| EXERCISE AIM |
Show all lines from the listing below that contain "true".

....................

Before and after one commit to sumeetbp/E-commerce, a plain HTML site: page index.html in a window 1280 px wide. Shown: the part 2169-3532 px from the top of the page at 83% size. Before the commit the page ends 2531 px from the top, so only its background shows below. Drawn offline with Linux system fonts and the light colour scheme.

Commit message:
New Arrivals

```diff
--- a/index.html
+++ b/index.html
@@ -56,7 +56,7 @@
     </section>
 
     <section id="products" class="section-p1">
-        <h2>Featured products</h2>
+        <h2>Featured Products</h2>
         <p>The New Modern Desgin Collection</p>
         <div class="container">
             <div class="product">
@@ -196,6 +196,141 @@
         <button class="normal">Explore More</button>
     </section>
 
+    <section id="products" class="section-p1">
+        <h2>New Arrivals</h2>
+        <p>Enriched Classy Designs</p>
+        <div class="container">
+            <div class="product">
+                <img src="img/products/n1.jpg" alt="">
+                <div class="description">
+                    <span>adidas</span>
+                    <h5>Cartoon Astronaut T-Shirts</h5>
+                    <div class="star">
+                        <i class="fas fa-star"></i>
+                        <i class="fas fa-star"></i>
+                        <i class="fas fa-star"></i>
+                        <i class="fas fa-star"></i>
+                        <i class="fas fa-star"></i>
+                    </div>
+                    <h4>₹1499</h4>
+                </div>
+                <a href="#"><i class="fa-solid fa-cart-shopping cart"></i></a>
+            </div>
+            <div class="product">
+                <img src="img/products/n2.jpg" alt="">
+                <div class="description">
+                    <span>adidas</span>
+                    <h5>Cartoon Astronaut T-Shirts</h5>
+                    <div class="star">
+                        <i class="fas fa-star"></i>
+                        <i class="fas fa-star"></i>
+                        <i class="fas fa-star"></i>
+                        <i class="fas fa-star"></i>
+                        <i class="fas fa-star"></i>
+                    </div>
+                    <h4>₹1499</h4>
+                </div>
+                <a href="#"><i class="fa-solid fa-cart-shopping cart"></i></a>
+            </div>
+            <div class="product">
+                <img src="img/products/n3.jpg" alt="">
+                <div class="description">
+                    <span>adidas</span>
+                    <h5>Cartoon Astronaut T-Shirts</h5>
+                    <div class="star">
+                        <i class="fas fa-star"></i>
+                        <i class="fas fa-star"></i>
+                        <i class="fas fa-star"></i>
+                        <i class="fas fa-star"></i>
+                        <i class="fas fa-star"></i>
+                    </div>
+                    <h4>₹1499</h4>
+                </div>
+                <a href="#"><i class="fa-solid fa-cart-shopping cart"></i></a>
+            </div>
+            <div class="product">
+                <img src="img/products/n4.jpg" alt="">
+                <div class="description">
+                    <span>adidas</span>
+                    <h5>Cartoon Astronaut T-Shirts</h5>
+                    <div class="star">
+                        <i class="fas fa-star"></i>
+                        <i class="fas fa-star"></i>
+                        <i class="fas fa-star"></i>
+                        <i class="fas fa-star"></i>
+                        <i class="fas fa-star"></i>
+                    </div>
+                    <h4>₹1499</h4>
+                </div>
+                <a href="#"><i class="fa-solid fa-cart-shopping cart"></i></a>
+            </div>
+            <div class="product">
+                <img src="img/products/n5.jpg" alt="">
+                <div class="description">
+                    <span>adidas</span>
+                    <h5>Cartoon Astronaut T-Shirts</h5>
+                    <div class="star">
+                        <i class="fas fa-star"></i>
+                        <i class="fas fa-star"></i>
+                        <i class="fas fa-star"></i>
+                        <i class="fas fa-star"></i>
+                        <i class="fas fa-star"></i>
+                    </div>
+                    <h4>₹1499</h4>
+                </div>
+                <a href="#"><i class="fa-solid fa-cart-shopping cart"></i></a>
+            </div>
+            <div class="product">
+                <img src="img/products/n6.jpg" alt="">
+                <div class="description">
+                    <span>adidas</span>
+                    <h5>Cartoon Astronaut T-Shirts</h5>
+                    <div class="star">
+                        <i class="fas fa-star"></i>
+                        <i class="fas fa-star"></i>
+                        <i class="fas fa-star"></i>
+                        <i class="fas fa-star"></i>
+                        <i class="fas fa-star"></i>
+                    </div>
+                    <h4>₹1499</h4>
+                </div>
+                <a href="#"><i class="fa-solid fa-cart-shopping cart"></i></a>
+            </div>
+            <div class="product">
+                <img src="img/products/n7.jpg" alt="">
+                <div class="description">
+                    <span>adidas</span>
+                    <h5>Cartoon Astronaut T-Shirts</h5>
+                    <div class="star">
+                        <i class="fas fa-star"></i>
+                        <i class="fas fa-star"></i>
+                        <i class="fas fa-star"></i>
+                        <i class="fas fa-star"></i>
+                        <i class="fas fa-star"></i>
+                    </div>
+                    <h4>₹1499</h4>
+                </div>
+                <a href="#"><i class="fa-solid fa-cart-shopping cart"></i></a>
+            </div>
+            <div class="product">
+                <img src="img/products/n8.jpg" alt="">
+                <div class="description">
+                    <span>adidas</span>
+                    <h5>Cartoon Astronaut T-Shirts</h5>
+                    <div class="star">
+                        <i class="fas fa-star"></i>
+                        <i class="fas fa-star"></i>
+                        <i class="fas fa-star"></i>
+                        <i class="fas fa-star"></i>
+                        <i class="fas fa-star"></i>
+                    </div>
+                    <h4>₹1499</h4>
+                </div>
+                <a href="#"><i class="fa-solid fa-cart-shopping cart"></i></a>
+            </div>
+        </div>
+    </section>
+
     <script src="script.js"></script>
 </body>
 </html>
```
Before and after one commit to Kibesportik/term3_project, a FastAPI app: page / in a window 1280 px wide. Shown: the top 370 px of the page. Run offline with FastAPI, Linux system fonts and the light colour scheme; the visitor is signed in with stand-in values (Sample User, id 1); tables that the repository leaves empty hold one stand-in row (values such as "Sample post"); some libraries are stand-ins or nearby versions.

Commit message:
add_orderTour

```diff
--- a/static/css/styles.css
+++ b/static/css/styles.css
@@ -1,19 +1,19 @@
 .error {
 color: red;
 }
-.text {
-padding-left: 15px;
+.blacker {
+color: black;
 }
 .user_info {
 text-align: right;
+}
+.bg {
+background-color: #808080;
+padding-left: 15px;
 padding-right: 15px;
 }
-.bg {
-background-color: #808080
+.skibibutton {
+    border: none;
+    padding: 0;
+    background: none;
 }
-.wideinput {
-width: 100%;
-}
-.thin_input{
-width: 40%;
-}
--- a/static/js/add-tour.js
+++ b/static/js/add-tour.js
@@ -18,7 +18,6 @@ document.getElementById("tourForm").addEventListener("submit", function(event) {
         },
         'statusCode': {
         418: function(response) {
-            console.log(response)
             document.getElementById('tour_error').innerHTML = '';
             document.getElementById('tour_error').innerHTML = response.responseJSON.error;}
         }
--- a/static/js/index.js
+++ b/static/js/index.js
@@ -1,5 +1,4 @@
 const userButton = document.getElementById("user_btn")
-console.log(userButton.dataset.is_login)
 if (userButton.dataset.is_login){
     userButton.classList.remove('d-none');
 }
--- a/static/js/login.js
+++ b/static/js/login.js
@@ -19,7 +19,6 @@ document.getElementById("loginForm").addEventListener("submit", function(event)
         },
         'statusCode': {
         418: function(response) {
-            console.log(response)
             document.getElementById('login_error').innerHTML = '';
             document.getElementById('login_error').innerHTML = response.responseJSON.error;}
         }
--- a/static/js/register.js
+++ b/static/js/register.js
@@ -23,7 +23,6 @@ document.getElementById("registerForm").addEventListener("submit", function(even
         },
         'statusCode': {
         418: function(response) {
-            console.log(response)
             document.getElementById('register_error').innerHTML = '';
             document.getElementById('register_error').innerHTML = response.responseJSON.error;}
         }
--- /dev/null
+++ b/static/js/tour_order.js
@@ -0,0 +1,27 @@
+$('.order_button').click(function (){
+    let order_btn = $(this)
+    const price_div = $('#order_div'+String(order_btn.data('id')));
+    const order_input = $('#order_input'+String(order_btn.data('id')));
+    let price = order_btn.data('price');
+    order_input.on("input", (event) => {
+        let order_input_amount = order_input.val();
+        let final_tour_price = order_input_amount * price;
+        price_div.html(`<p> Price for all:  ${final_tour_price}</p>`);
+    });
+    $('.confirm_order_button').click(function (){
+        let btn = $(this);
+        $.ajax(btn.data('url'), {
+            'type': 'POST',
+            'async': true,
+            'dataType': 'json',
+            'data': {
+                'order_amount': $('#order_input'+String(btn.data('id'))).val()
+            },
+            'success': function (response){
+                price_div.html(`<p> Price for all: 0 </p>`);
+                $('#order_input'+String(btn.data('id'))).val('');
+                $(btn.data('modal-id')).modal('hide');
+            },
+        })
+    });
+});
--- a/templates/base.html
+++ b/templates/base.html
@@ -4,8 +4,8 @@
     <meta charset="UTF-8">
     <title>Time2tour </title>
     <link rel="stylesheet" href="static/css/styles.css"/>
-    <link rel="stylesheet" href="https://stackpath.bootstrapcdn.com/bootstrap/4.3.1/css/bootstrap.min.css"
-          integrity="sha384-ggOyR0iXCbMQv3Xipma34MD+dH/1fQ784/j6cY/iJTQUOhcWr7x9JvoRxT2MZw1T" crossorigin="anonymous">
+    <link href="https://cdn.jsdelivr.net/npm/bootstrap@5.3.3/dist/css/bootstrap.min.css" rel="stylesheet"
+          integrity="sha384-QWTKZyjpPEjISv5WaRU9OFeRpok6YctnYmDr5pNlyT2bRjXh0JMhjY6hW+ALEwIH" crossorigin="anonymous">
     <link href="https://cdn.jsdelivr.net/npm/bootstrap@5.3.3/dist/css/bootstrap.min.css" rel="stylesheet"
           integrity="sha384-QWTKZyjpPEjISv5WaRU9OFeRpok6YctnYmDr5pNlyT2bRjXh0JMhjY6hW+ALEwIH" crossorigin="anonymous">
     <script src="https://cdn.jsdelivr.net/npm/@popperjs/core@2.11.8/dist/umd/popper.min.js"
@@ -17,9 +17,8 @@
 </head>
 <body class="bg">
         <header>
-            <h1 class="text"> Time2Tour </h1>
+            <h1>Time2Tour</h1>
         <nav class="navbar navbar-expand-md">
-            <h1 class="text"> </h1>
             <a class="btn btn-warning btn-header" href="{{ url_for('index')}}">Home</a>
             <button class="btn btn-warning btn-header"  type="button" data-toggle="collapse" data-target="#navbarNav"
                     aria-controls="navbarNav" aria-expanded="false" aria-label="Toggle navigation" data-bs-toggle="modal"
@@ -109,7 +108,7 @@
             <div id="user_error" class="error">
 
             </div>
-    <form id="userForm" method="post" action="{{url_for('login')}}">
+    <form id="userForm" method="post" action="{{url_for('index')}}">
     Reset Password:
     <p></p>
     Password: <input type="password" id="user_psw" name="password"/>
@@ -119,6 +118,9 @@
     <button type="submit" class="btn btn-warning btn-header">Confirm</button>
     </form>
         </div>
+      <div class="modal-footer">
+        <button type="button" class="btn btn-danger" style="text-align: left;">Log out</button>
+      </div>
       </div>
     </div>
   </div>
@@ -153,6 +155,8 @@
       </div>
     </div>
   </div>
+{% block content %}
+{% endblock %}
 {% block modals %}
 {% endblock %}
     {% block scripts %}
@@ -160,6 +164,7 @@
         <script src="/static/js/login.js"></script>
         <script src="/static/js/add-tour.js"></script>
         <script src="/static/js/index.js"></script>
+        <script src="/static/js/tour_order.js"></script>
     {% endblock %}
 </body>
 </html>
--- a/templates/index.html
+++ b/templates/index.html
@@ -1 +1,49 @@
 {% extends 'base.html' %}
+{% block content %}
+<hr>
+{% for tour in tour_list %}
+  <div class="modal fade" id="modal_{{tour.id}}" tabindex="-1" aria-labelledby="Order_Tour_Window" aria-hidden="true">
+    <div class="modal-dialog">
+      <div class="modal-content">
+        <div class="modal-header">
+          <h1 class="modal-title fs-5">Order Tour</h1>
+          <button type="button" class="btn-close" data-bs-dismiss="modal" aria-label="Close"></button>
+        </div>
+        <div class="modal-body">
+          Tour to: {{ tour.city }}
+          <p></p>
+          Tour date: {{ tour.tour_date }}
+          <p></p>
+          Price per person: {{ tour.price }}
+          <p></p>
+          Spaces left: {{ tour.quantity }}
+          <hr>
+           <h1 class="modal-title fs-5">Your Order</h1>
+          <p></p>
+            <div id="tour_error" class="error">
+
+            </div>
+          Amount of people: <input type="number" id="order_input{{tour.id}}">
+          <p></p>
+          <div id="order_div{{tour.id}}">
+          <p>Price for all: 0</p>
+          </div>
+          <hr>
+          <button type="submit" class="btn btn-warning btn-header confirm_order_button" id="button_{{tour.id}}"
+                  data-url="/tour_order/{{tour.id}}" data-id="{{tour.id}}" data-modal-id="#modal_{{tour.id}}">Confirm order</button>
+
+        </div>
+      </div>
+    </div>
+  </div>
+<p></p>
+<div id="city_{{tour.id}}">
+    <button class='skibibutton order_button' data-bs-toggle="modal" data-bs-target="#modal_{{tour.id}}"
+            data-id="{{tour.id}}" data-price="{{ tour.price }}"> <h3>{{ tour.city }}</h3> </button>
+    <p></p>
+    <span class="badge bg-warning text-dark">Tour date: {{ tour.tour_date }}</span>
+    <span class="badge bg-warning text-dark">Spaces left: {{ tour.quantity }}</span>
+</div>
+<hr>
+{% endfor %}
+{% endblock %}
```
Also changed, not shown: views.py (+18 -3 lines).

....................

| ANSWER BOX |
+            'async': true,
+  <div class="modal fade" id="modal_{{tour.id}}" tabindex="-1" aria-labelledby="Order_Tour_Window" aria-hidden="true">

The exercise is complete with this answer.